→ **EXERCISE DIRECTIONS**: Examine each line in the records below for the word "images". Report how many lines contain it, and nothing else.

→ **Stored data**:
_ _ _ _ _ _ _

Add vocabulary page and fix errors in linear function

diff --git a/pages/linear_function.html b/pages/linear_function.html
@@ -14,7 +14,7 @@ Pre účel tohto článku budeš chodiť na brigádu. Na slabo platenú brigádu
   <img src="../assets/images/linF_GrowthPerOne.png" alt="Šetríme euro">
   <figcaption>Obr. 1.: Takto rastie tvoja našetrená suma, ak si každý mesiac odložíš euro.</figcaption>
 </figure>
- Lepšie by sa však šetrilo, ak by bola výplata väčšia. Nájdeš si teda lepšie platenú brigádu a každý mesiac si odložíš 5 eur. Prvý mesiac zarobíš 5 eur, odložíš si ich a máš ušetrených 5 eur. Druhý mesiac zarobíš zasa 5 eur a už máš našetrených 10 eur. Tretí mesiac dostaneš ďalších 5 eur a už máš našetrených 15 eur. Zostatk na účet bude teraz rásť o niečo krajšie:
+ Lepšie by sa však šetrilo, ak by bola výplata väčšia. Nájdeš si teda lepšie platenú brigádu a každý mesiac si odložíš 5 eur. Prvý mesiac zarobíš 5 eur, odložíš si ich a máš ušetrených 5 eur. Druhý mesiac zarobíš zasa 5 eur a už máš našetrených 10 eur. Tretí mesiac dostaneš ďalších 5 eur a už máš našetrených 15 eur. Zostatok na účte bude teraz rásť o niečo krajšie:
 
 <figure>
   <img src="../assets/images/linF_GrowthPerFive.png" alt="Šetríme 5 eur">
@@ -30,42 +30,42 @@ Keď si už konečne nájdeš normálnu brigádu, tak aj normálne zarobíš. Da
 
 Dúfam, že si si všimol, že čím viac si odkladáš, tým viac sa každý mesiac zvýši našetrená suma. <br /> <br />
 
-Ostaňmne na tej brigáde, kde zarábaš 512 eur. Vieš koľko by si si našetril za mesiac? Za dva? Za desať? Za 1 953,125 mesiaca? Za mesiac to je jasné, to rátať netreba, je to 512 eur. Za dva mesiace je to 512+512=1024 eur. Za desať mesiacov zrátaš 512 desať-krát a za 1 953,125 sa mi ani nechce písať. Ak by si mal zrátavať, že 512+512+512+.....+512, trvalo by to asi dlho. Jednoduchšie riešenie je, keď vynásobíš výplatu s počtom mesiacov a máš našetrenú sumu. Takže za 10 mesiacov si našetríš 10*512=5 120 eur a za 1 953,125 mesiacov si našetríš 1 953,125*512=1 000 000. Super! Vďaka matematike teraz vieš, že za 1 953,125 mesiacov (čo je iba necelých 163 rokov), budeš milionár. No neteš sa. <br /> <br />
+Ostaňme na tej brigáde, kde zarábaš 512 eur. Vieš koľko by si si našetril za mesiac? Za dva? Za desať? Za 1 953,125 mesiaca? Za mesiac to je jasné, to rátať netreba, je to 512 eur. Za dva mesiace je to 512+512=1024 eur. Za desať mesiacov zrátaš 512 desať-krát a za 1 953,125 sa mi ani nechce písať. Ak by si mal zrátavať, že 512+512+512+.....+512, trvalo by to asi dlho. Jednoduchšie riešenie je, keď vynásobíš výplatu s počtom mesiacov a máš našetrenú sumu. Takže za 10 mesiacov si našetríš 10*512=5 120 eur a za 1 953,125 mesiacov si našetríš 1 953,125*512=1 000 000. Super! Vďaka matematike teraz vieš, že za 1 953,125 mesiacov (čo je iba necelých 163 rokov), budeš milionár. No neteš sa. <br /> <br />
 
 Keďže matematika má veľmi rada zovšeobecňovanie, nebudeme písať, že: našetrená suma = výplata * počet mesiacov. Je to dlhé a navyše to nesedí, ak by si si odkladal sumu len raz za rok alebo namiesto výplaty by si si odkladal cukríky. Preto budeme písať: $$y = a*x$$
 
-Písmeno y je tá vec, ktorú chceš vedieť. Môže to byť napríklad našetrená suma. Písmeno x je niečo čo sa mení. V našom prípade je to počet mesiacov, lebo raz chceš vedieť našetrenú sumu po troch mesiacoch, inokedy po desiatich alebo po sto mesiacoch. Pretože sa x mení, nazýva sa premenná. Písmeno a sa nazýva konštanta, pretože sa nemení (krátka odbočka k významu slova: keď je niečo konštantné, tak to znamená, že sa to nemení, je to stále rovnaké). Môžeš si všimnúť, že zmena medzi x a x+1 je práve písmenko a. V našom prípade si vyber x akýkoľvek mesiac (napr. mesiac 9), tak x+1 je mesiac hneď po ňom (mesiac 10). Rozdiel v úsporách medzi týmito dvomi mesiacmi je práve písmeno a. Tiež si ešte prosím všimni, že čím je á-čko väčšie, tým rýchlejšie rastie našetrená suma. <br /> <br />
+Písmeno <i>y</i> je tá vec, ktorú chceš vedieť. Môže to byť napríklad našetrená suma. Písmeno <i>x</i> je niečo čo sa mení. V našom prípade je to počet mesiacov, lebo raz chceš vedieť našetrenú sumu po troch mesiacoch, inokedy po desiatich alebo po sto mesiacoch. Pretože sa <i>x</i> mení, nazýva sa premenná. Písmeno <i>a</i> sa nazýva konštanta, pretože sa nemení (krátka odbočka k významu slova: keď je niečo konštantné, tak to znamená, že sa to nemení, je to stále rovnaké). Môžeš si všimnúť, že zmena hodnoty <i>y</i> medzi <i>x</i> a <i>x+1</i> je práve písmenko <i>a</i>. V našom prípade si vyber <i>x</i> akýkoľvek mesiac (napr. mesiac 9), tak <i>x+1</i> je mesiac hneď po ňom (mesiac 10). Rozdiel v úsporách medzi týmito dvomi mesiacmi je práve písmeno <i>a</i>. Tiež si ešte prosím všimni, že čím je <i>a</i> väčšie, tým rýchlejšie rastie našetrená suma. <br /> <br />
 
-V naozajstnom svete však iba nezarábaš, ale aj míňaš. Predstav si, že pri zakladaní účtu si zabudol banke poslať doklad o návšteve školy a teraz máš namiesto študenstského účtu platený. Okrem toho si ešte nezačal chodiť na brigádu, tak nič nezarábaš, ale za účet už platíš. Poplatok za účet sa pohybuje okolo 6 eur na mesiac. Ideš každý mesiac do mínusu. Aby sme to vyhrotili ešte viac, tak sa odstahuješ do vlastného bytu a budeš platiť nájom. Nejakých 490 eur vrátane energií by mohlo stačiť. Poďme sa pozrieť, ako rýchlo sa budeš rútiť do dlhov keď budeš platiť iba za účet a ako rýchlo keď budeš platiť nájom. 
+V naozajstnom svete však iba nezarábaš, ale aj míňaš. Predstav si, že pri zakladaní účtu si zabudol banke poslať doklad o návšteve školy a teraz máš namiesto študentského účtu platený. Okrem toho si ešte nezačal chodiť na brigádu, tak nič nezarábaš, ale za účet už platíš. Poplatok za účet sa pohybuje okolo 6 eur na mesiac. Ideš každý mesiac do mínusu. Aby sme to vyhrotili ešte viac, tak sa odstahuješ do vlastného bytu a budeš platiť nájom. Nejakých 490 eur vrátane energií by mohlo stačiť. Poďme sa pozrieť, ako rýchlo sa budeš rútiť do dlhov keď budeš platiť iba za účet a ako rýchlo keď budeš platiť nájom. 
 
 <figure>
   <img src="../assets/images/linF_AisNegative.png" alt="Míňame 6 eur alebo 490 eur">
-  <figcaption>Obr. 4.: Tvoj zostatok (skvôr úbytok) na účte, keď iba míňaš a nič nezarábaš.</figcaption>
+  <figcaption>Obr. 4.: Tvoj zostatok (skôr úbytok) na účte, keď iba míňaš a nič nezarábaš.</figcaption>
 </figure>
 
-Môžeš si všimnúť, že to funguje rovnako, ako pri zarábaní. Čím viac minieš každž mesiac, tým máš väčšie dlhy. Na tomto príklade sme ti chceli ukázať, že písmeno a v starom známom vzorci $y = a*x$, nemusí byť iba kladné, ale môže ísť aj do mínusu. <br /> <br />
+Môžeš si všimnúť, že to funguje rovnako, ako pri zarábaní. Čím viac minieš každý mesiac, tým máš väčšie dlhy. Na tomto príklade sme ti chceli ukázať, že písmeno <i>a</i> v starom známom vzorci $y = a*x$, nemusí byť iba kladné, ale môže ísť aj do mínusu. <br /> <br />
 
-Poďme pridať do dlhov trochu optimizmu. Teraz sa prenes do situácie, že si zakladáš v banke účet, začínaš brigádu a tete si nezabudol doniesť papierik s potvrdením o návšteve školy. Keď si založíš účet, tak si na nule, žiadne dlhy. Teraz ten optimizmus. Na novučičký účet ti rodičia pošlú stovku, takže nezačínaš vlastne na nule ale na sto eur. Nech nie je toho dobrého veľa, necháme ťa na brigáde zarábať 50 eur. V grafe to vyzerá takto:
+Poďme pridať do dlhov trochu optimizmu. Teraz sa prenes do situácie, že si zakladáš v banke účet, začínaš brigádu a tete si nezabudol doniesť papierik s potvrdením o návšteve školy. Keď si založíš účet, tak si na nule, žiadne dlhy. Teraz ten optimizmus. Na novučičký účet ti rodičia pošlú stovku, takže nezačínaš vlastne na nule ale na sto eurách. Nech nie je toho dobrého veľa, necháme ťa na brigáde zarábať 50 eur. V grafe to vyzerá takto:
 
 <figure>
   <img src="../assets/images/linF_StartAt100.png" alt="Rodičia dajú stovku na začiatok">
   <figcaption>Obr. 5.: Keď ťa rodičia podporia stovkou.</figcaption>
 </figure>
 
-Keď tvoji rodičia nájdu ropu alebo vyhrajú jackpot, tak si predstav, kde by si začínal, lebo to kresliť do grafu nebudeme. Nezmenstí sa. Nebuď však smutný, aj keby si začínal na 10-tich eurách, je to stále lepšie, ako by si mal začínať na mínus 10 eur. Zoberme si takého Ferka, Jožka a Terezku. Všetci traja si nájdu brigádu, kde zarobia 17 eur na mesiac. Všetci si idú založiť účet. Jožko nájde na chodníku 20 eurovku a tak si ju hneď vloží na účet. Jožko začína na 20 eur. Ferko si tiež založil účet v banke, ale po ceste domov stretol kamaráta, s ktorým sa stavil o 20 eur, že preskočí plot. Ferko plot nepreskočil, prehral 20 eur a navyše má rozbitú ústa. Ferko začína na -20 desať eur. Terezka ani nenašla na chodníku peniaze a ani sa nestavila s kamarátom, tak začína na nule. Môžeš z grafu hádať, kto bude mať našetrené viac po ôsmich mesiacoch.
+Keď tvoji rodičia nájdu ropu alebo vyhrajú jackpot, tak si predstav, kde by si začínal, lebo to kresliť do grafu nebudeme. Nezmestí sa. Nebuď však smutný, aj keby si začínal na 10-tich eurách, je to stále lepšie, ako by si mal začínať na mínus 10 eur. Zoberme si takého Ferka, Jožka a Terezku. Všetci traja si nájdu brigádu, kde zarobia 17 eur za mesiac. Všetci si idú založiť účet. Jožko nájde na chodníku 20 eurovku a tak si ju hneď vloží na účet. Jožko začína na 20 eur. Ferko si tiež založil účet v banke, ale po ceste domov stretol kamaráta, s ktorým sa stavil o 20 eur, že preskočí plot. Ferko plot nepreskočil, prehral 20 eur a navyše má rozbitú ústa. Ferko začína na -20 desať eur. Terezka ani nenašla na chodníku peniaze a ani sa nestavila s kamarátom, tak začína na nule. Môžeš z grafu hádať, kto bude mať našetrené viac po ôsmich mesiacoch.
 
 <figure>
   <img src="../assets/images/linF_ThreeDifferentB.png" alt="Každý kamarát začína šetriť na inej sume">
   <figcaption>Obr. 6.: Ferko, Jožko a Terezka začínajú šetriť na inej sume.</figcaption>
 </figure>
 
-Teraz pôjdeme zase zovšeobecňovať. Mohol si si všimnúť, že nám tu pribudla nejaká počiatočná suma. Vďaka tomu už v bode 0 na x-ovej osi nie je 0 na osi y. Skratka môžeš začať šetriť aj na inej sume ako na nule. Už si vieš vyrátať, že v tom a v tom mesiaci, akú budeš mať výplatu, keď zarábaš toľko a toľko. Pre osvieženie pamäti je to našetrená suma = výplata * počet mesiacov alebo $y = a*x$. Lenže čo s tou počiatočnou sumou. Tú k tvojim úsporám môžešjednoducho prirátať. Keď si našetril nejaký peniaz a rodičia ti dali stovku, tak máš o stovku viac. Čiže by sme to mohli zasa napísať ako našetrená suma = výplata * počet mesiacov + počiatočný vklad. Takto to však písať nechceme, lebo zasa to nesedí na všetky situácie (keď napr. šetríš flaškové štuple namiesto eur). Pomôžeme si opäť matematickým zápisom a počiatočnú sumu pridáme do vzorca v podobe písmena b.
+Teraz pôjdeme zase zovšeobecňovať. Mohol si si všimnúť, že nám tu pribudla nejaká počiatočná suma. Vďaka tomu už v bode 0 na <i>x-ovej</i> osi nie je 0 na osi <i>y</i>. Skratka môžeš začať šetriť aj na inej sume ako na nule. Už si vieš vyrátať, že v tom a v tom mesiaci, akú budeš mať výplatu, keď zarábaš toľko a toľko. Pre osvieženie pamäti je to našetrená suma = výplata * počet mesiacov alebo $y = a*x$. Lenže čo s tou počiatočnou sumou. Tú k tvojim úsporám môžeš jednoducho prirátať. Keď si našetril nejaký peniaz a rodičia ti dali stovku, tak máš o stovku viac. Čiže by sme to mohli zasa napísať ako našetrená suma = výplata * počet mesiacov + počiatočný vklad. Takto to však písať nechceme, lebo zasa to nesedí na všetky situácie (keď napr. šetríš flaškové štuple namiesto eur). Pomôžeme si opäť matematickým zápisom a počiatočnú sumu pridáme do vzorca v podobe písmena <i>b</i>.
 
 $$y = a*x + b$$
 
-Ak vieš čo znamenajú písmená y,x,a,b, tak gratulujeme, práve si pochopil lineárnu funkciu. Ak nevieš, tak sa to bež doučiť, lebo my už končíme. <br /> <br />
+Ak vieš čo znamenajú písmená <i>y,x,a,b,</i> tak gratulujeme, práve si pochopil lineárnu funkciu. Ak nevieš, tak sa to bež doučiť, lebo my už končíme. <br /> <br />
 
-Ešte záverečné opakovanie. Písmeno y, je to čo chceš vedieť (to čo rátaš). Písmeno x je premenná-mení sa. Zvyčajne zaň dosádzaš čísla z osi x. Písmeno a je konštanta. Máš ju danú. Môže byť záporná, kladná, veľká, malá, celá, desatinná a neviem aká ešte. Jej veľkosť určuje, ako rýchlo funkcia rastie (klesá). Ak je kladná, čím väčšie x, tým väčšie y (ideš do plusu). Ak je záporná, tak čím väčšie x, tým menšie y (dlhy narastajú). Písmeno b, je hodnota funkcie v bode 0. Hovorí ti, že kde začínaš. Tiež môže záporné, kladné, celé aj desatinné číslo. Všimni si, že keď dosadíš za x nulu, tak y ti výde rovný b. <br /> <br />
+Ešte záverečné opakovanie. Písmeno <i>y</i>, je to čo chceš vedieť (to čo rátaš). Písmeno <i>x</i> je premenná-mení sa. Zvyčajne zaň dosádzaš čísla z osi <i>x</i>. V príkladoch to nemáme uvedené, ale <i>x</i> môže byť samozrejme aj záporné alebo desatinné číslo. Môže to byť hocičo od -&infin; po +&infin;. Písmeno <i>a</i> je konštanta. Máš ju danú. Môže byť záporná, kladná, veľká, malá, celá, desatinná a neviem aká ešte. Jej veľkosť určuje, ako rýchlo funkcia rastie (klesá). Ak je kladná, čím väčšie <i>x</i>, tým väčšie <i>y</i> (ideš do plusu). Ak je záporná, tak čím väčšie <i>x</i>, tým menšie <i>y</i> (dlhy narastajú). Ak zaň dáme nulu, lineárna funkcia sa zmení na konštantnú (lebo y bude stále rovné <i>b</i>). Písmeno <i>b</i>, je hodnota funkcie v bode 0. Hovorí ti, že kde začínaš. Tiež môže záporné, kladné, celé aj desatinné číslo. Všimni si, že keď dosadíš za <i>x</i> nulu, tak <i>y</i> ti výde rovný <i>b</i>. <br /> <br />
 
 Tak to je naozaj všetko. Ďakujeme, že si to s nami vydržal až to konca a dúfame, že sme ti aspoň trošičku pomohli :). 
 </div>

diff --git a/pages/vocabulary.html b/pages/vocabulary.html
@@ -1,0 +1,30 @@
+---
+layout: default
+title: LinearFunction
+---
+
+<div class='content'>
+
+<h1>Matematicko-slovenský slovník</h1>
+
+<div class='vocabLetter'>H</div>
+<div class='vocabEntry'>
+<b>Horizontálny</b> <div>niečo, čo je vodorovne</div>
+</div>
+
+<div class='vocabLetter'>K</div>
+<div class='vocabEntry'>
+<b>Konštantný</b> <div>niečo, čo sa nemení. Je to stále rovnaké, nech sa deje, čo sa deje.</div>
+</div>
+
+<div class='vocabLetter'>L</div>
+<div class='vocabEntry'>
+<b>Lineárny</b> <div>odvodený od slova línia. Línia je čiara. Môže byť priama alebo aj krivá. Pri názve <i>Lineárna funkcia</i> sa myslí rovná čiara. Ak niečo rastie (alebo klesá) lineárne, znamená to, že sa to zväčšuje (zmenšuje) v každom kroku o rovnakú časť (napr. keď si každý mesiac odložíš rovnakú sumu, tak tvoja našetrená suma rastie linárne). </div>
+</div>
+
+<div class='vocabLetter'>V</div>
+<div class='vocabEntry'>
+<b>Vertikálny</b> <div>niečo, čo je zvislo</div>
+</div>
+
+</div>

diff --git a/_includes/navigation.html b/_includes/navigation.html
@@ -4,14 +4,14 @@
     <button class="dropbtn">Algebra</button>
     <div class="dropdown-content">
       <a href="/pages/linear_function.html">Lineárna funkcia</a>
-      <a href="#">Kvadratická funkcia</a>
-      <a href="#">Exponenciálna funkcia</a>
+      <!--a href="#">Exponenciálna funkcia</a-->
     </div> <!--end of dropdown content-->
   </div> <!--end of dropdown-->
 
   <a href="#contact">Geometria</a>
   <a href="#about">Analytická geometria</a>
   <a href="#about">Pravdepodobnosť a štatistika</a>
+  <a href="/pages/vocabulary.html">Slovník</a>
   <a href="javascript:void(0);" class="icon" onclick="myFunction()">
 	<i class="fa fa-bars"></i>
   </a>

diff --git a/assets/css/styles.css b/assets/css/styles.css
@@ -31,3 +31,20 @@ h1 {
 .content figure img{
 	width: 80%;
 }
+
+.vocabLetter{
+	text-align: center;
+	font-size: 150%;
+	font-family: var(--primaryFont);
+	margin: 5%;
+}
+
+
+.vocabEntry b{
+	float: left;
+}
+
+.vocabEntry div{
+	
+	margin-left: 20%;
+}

_ _ _ _ _ _ _

→ **EXERCISE SOLUTION**: 5